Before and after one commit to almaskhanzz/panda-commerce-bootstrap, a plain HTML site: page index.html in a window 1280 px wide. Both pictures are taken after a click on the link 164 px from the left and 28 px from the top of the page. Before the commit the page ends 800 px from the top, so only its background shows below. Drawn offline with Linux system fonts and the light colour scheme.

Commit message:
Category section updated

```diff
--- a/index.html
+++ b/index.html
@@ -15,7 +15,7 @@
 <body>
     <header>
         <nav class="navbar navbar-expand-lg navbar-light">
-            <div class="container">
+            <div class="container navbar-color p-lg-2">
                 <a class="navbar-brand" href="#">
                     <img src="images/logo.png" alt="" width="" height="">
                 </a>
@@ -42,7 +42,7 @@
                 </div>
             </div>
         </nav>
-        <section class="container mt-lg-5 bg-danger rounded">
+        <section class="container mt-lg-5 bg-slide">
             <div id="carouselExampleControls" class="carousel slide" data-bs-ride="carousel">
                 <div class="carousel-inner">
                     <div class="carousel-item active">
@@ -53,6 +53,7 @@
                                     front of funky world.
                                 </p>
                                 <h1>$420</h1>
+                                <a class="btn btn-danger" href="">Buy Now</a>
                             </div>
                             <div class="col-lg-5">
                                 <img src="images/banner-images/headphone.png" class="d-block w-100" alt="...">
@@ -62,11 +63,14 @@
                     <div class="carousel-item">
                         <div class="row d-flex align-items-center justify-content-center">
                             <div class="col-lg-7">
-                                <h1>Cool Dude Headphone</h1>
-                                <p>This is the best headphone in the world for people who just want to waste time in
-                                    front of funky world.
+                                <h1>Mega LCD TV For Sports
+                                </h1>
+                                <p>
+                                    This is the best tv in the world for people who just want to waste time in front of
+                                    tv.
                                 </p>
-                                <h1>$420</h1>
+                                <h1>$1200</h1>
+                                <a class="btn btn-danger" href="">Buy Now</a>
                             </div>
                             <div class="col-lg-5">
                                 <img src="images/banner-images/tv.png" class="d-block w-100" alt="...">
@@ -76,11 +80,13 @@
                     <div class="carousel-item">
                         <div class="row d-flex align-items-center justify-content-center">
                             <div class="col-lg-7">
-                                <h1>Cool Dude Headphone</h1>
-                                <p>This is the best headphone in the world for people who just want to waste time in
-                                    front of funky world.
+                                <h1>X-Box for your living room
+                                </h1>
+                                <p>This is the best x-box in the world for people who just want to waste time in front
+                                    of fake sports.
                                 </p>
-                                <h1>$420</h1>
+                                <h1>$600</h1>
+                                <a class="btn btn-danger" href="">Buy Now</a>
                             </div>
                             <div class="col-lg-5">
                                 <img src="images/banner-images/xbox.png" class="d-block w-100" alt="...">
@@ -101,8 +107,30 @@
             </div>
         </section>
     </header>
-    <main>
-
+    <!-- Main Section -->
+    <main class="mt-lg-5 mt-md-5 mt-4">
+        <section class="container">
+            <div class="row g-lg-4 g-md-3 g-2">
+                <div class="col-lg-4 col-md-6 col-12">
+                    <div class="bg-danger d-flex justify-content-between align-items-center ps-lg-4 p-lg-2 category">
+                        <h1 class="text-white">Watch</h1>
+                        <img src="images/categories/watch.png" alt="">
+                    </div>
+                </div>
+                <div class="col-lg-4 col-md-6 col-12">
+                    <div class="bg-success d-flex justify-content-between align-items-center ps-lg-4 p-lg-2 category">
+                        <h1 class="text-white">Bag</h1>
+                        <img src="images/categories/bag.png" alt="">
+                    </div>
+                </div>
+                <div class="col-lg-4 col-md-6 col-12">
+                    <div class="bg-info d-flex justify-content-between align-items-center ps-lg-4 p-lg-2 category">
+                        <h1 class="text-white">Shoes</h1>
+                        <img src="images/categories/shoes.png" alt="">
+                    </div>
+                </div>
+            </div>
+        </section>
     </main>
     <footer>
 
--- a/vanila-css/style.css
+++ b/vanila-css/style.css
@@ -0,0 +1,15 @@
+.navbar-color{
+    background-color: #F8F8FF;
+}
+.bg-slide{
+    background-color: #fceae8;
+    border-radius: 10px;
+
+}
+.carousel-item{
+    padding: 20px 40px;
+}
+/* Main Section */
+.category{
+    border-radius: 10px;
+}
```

******************************

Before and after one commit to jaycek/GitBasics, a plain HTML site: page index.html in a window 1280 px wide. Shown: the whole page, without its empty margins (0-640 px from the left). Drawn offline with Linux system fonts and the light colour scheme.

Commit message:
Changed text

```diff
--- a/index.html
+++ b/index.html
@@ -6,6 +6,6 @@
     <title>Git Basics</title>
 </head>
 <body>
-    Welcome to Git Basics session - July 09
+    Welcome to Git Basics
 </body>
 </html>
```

******************************

EXERCISE AIM: Scan the records above for the word "Drawn". Copy each line that has it.

SOLUTION TO THE PROBLEM:
Before and after one commit to almaskhanzz/panda-commerce-bootstrap, a plain HTML site: page index.html in a window 1280 px wide. Both pictures are taken after a click on the link 164 px from the left and 28 px from the top of the page. Before the commit the page ends 800 px from the top, so only its background shows below. Drawn offline with Linux system fonts and the light colour scheme.
Before and after one commit to jaycek/GitBasics, a plain HTML site: page index.html in a window 1280 px wide. Shown: the whole page, without its empty margins (0-640 px from the left). Drawn offline with Linux system fonts and the light colour scheme.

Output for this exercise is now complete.